In order to achieve the accolade, Ruby had to complete five separate challenges which covered categories of volunteering, physical, skills, expedition and residential, whilst travelling as far as Cambodia.
Upon completion, the 19-year-old travelled to London to receive the prestigious award from HRH Prince Philip, in what was described as an ‘unforgettable experience’.
“It was an amazing day and one I will never forget,” she said. “After all the effort that was put in to completing the Gold award, to receive such a reception in the same place that the Queen made her first ever speech was something special.
“Prince Philip was really nice as well. He was very interested in hearing about our residential stages and I spoke to him for about five minutes; what we said I can’t quite remember though, all I know is he is a really nice, funny man.”
Ruby spent her residential stage in South East Asia as she worked in the COSO Orphanage in Cambodia.
Days were split into two parts whereby the group of volunteers would take it in turns to teach the children English, whilst the other half helped construct the new building, regardless of monsoon conditions.
More than 30 children, who were all charity dependant, regularly attended the classes and despite their impoverished upbringing, Ruby explains how their enthusiasm to learn was something of an inspiration.
She said: “The children were really nice and were so eager to learn. They had all had this hard upbringing yet kids as young as five were telling us they aspired to be doctors and professions like that which was lovely to hear.”
Adding: “We would travel in the back of a truck to the orphanage every day and it was really a culture shock.
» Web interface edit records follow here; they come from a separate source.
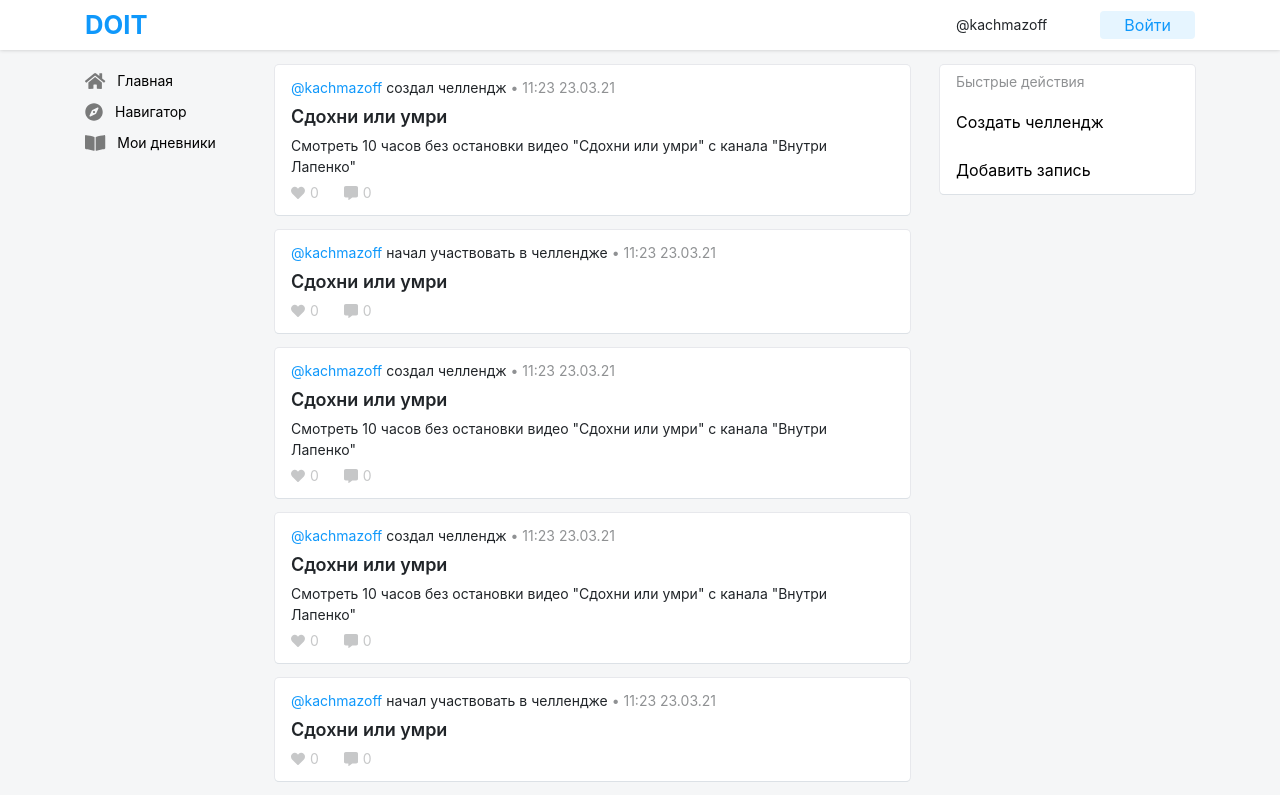
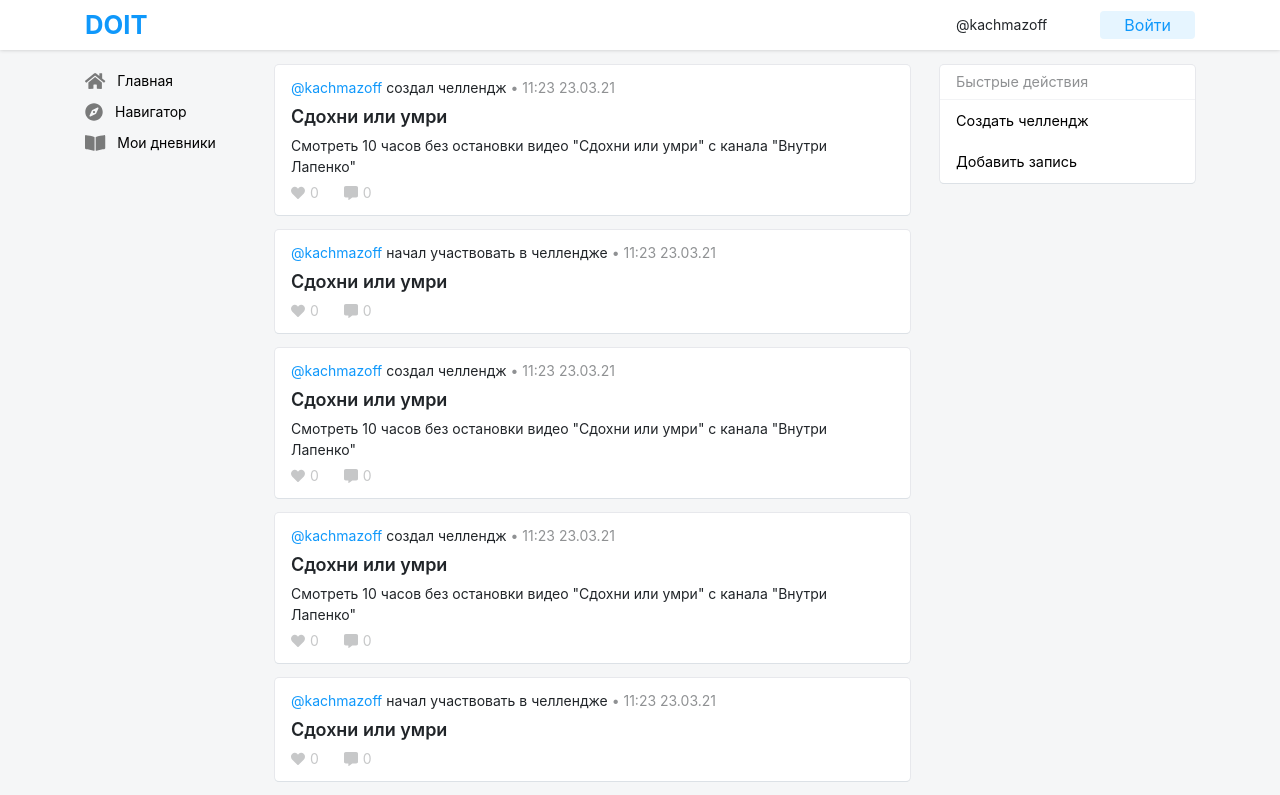
Before and after one commit to kachmazoff/doit-web, a React app: page / in a window 1280 px wide. Shown: the top 795 px of the page. Built offline with nearby package versions, Linux system fonts and the light colour scheme.

Commit message:
Update styles for FastActionsBlock

```diff
--- a/src/components/FastActionsBlock/fastActions.module.css
+++ b/src/components/FastActionsBlock/fastActions.module.css
@@ -1,7 +1,8 @@
 .header {
     padding: 6px 16px;
-    font-size: 14px;
+    font-size: 0.9rem;
     opacity: 0.5;
+    border-bottom: 1px solid #e7e8ec;
 }
 
 .list {
@@ -12,10 +13,11 @@
 .list li { list-style: none; }
 
 .action {
-    padding: 12px 16px;
+    padding: 10px 16px;
     cursor: pointer;
     display: block;
     color: black;
+    font-size: 0.9rem;
 }
 
 .action:hover {
```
I remember one of the first things we saw when stepping off the plane was a whole family travelling on one scooter; a truly remarkable site.”
As well as the life-changing trip, a grueling expedition phase saw Ruby and a team of three Chinese students, trek through the Yorkshire Dales over five days and four nights, travelling eight miles a day.
Using only a map and compass for directions, the team had to meet set checkpoints after
“The expedition phase was really hard and communication was key,” she said, “I had never really spoke to my teammates before then but in order to succeed we had to work as a group, not individuals.
“Perhaps the most bizarre thing I thought I would ever do was wake up on my 18th birthday in a field full of sheep but that is exactly what happened.”
The Duke of Edinburgh Gold Award recognises outstanding commitment to personal development and requires a minimum 12 months of hard work to obtain.
Open to anybody from 16 years of age, through to 25, it is a life changing challenge and one Ruby would recommend to everybody.
She said: “Not only does it look great on your CV but the character building and independence you gain is something you cannot just learn.
“At the end of the day would you rather just be sat in front of the television all day with nothing to do, or travel to places like Malawi and Cambodia and help improve somebody’s life?”